SUPPLIED MATERIAL:
__________________________________________________
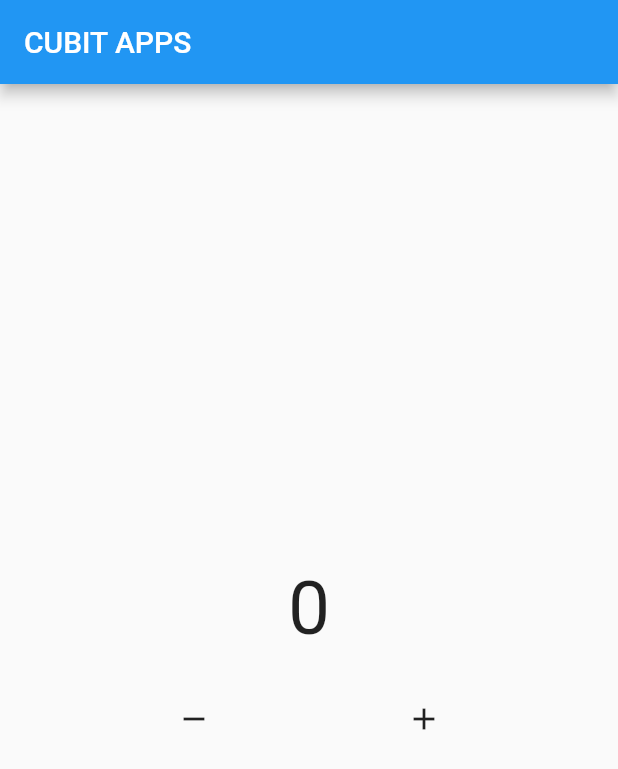
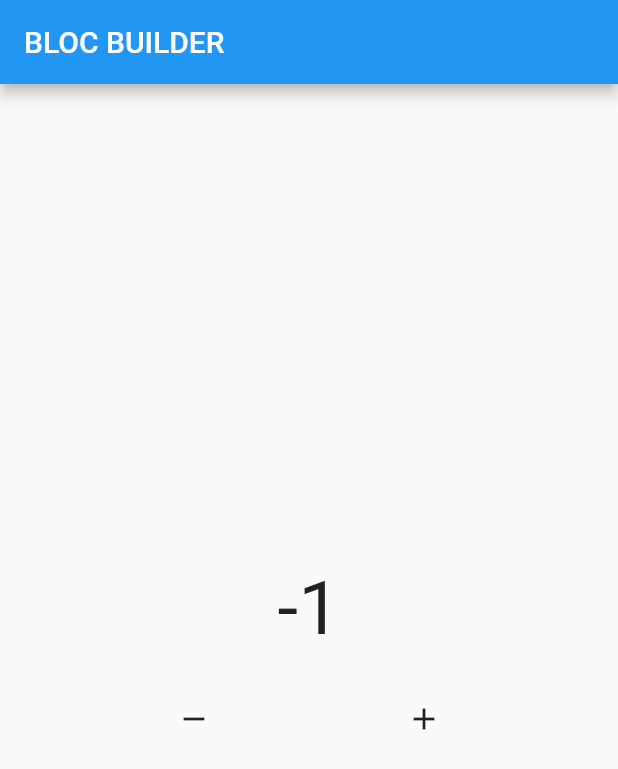
Before and after one commit to irfanzidniofficial/flutter_bloc_state_management, a Flutter app: the screen it shows after launch, after a tap on the "remove" icon, after a tap on the "add" icon, on a phone screen of 412 x 824 dp. Shown: the top 769 px of the screen. Run offline on Flutter 3.47's test engine with Material 2 defaults, Android fonts, the phone set to English and light mode, and no system bars; our stand-ins replace bloc, flutter_bloc.

Commit message:
bloc builder

```diff
--- /dev/null
+++ b/lib/bloc/counter.dart
@@ -0,0 +1,22 @@
+import 'package:bloc/bloc.dart';
+
+class Counter extends Cubit<int> {
+  Counter({this.init = 0}) : super(init);
+
+  int init;
+
+  void increment() => emit(state + 1);
+  void decrement() => emit(state - 1);
+
+  @override
+  void onChange(Change<int> change) {
+    super.onChange(change);
+    print(change);
+  }
+
+  @override
+  void onError(Object error, StackTrace stackTrace) {
+    super.onError(error, stackTrace);
+    print(error);
+  }
+}
--- a/lib/main.dart
+++ b/lib/main.dart
@@ -1,5 +1,5 @@
-import 'package:bloc/bloc.dart';
 import 'package:flutter/material.dart';
+import 'package:flutter_bloc_state_management/pages/home.dart';
 
 void main() {
   runApp(const MyApp());
@@ -15,83 +15,3 @@
     );
   }
 }
-
-class CounterCubit extends Cubit<int> {
-  CounterCubit({this.inisialData = 0}) : super(inisialData);
-
-  int inisialData;
-
-  void tambahData() {
-    emit(state + 1);
-  }
-
-  void kurangData() {
-    emit(state - 1);
-  }
-
-  @override
-  void onChange(Change<int> change) {
-    super.onChange(change);
-    print(change);
-  }
-
-  @override
-  void onError(Object error, StackTrace stackTrace) {
-    super.onError(error, stackTrace);
-    print(error);
-  }
-}
-
-class HomePage extends StatelessWidget {
-  HomePage({super.key});
-
-  CounterCubit mycounter = CounterCubit();
-
-  @override
-  Widget build(BuildContext context) {
-    return Scaffold(
-      appBar: AppBar(
-        title: const Text('CUBIT APPS'),
-      ),
-      body: Column(
-        mainAxisAlignment: MainAxisAlignment.center,
-        children: [
-          StreamBuilder(
-            initialData: mycounter.inisialData,
-            stream: mycounter.stream,
-            builder: (context, snapshot) {
-              return Center(
-                child: Text(
-                  '${snapshot.data}',
-                  style: const TextStyle(
-                    fontSize: 50,
-                  ),
-                ),
-              );
-            },
-          ),
-          const SizedBox(
-            height: 20,
-          ),
-          Row(
-            mainAxisAlignment: MainAxisAlignment.spaceEvenly,
-            children: [
-              IconButton(
-                onPressed: () {
-                  mycounter.kurangData();
-                },
-                icon: const Icon(Icons.remove),
-              ),
-              IconButton(
-                onPressed: () {
-                  mycounter.tambahData();
-                },
-                icon: const Icon(Icons.add),
-              ),
-            ],
-          ),
-        ],
-      ),
-    );
-  }
-}
--- /dev/null
+++ b/lib/pages/home.dart
@@ -0,0 +1,76 @@
+import 'package:flutter/material.dart';
+import 'package:flutter_bloc/flutter_bloc.dart';
+import 'package:flutter_bloc_state_management/bloc/counter.dart';
+
+class HomePage extends StatelessWidget {
+  HomePage({super.key});
+  Counter mycounter = Counter(init: 0);
+
+  @override
+  Widget build(BuildContext context) {
+    return Scaffold(
+      appBar: AppBar(
+        title: const Text("BLOC BUILDER"),
+      ),
+      body: Column(
+        mainAxisAlignment: MainAxisAlignment.center,
+        children: [
+          // Pakai BlocBuilder
+          BlocBuilder<Counter, int>(
+            bloc: mycounter,
+            buildWhen: (previous, current) {
+              if (current % 2 == 1) {
+                return true;
+              } else {
+                return false;
+              }
+            },
+            builder: (context, state) {
+              return Text(
+                "$state",
+                style: const TextStyle(
+                  fontSize: 50,
+                ),
+              );
+            },
+          ),
+
+          // Pakai Stream Builder
+
+          // StreamBuilder(
+          //   initialData: mycounter.init,
+          //   stream: mycounter.stream,
+          //   builder: (context, snapshot) {
+          //     return Text(
+          //       "${snapshot.data}",
+          //       style: const TextStyle(
+          //         fontSize: 50,
+          //       ),
+          //     );
+          //   },
+          // ),
+          const SizedBox(
+            height: 20,
+          ),
+          Row(
+            mainAxisAlignment: MainAxisAlignment.spaceEvenly,
+            children: [
+              IconButton(
+                onPressed: () {
+                  mycounter.decrement();
+                },
+                icon: const Icon(Icons.remove),
+              ),
+              IconButton(
+                onPressed: () {
+                  mycounter.increment();
+                },
+                icon: const Icon(Icons.add),
+              ),
+            ],
+          )
+        ],
+      ),
+    );
+  }
+}
```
__________________________________________________
Find the number of lines in the entries above that hold the string "HomePage", and write only that number.

4